But the analogy is a false one: For unlike the chasidim of Poland who were immersed in a mimetic yidishkayt that filled the air of the European shtetls and saturated the pores of virtually every Jew, many of today’s spiritual seekers who are attracted to neo-chasidism are Jewishly illiterate in every respect. Even the most ignorant, untutored chasid in Belz, Vizhnitz, Satmar or Lubavitch spoke Yiddish, davened in Hebrew and had an intuitive understanding of the norms of rabbinic Judaism. In a word, they were steeped in yidishkayt. That certainly cannot be said of most of the participants in the neo-chasidism conference.

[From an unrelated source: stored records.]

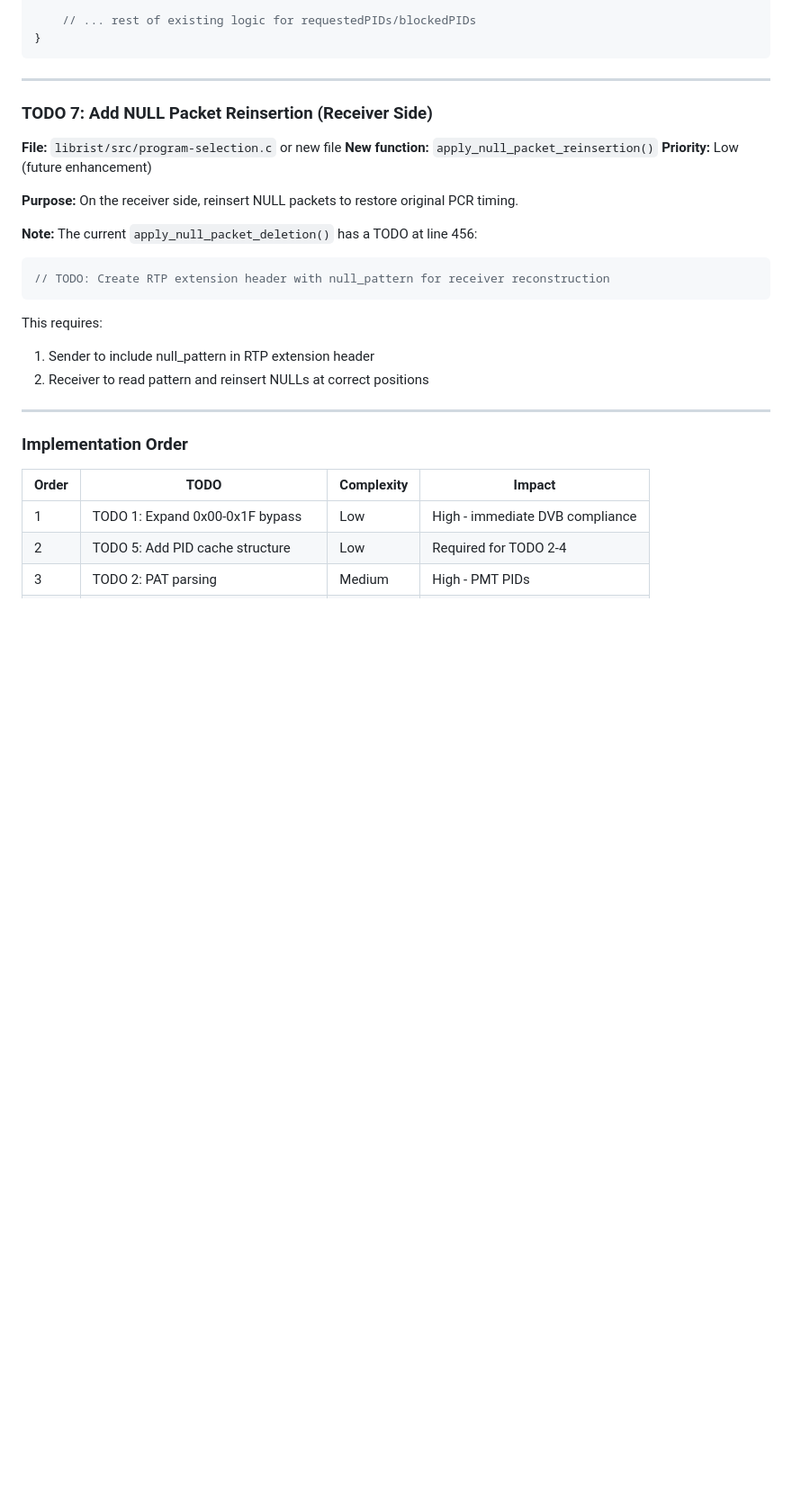
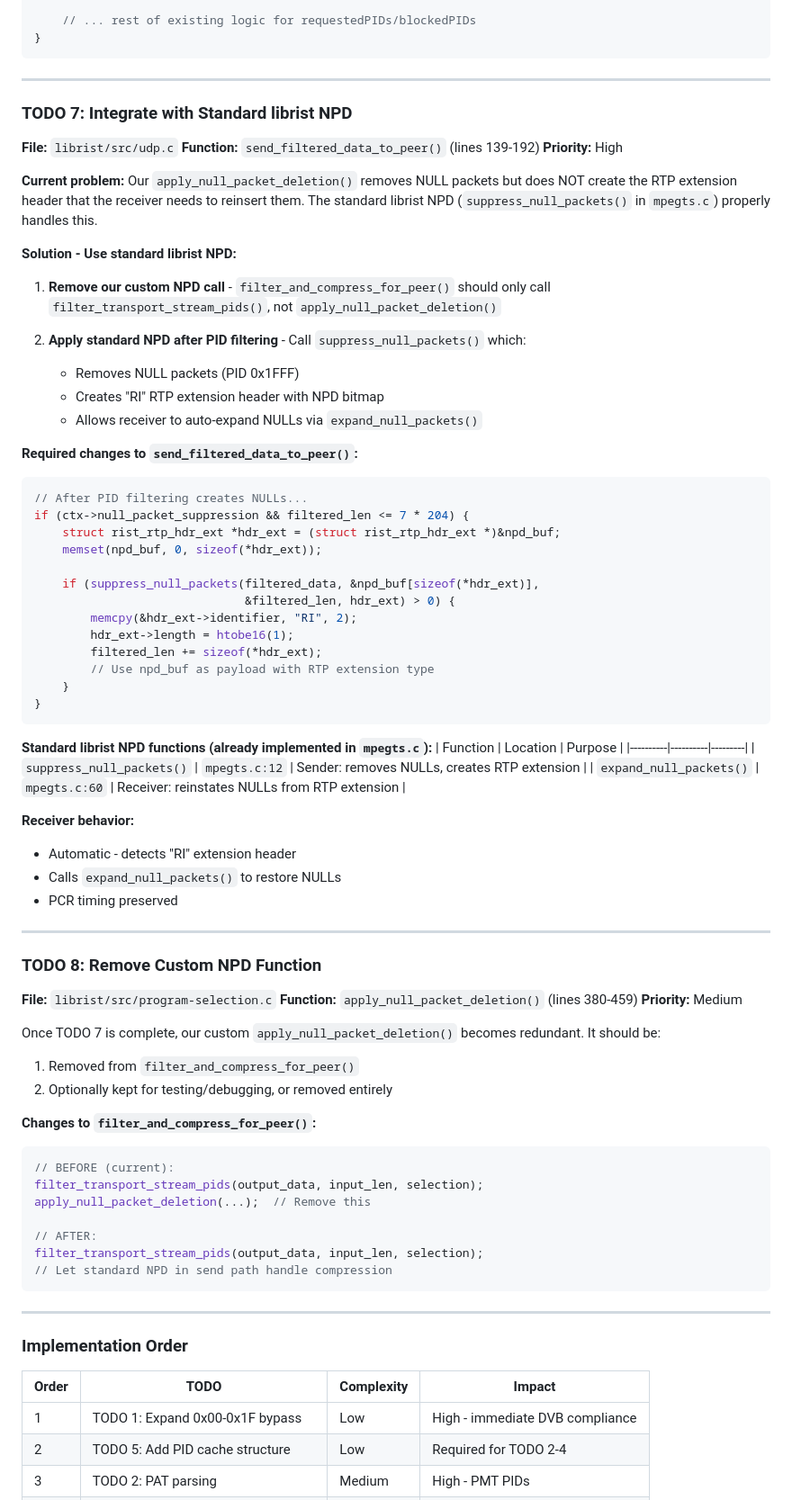
Before and after one commit to caritechsolutions/ristSTB, a Markdown page: README.md, the part around one of its changes. Shown at 90% size. Rendered like a GitHub page; blank space fills up the shorter version.

Commit message:
Update TODO list to use standard librist NPD
Changed approach for NULL packet handling:
- TODO 7: Integrate with standard librist NPD (suppress_null_packets)
- TODO 8: Remove custom apply_null_packet_deletion()

Key insight: Standard librist NPD already handles:
- NULL packet removal with proper RTP extension header ("RI")
- Automatic receiver-side expansion via expand_null_packets()
- PCR timing preservation

Our code should only do PID filtering (convert to NULL), then let
standard NPD handle compression. This avoids duplicating logic and
ensures receiver compatibility.

Added reference for ristsender -n flag and rist_sender_npd_enable() API.

````diff
--- a/README.md
+++ b/README.md
@@ -562,22 +562,74 @@ static bool should_include_pid(uint16_t pid, const struct peer_program_selection
 
 ---
 
-### TODO 7: Add NULL Packet Reinsertion (Receiver Side)
+### TODO 7: Integrate with Standard librist NPD
 
-**File:** `librist/src/program-selection.c` or new file
-**New function:** `apply_null_packet_reinsertion()`
-**Priority:** Low (future enhancement)
+**File:** `librist/src/udp.c`
+**Function:** `send_filtered_data_to_peer()` (lines 139-192)
+**Priority:** High
 
-**Purpose:** On the receiver side, reinsert NULL packets to restore original PCR timing.
+**Current problem:**
+Our `apply_null_packet_deletion()` removes NULL packets but does NOT create the RTP extension header that the receiver needs to reinsert them. The standard librist NPD (`suppress_null_packets()` in `mpegts.c`) properly handles this.
 
-**Note:** The current `apply_null_packet_deletion()` has a TODO at line 456:
+**Solution - Use standard librist NPD:**
+
+1. **Remove our custom NPD call** - `filter_and_compress_for_peer()` should only call `filter_transport_stream_pids()`, not `apply_null_packet_deletion()`
+
+2. **Apply standard NPD after PID filtering** - Call `suppress_null_packets()` which:
+   - Removes NULL packets (PID 0x1FFF)
+   - Creates "RI" RTP extension header with NPD bitmap
+   - Allows receiver to auto-expand NULLs via `expand_null_packets()`
+
+**Required changes to `send_filtered_data_to_peer()`:**
 ```c
-// TODO: Create RTP extension header with null_pattern for receiver reconstruction
+// After PID filtering creates NULLs...
+if (ctx->null_packet_suppression && filtered_len <= 7 * 204) {
+    struct rist_rtp_hdr_ext *hdr_ext = (struct rist_rtp_hdr_ext *)&npd_buf;
+    memset(npd_buf, 0, sizeof(*hdr_ext));
+
+    if (suppress_null_packets(filtered_data, &npd_buf[sizeof(*hdr_ext)],
+                              &filtered_len, hdr_ext) > 0) {
+        memcpy(&hdr_ext->identifier, "RI", 2);
+        hdr_ext->length = htobe16(1);
+        filtered_len += sizeof(*hdr_ext);
+        // Use npd_buf as payload with RTP extension type
+    }
+}
 ```
 
-This requires:
-1. Sender to include null_pattern in RTP extension header
-2. Receiver to read pattern and reinsert NULLs at correct positions
+**Standard librist NPD functions (already implemented in `mpegts.c`):**
+| Function | Location | Purpose |
+|----------|----------|---------|
+| `suppress_null_packets()` | `mpegts.c:12` | Sender: removes NULLs, creates RTP extension |
+| `expand_null_packets()` | `mpegts.c:60` | Receiver: reinstates NULLs from RTP extension |
+
+**Receiver behavior:**
+- Automatic - detects "RI" extension header
+- Calls `expand_null_packets()` to restore NULLs
+- PCR timing preserved
+
+---
+
+### TODO 8: Remove Custom NPD Function
+
+**File:** `librist/src/program-selection.c`
+**Function:** `apply_null_packet_deletion()` (lines 380-459)
+**Priority:** Medium
+
+Once TODO 7 is complete, our custom `apply_null_packet_deletion()` becomes redundant. It should be:
+1. Removed from `filter_and_compress_for_peer()`
+2. Optionally kept for testing/debugging, or removed entirely
+
+**Changes to `filter_and_compress_for_peer()`:**
+```c
+// BEFORE (current):
+filter_transport_stream_pids(output_data, input_len, selection);
+apply_null_packet_deletion(...);  // Remove this
+
+// AFTER:
+filter_transport_stream_pids(output_data, input_len, selection);
+// Let standard NPD in send path handle compression
+```
 
 ---
 
````
Also changed, not shown: other parts of README.md (+20 -1 lines).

This problem was evident to me even before the conference formally began. A pre-conference concert on Wednesday evening featured the wonderful trio the Singing Table, led by Michael Alpert, an erudite student of East European Jewish music and gifted musician. Although Alpert went to great lengths to explain what he was doing, he occasionally made Hebrew references and told some untranslatable Yiddish jokes. When I was one of the only people in the hall to respond, I began to suspect something was amiss with the neo-chasidim. Sadly, that suspicion was deepened and confirmed over the course of the next days.

To be fair, the spiritual founder of the neo-chasidic Jewish Renewal, Schachter — himself a deeply learned rabbi of chasidic origin — is acutely aware of these problems and addressed them directly in a video presentation to the conference. Schachter called upon participants to pay more attention to the study of rabbinical texts and insisted on the need for some form of halachic structure to guide the neo-chasidim on their spiritual path.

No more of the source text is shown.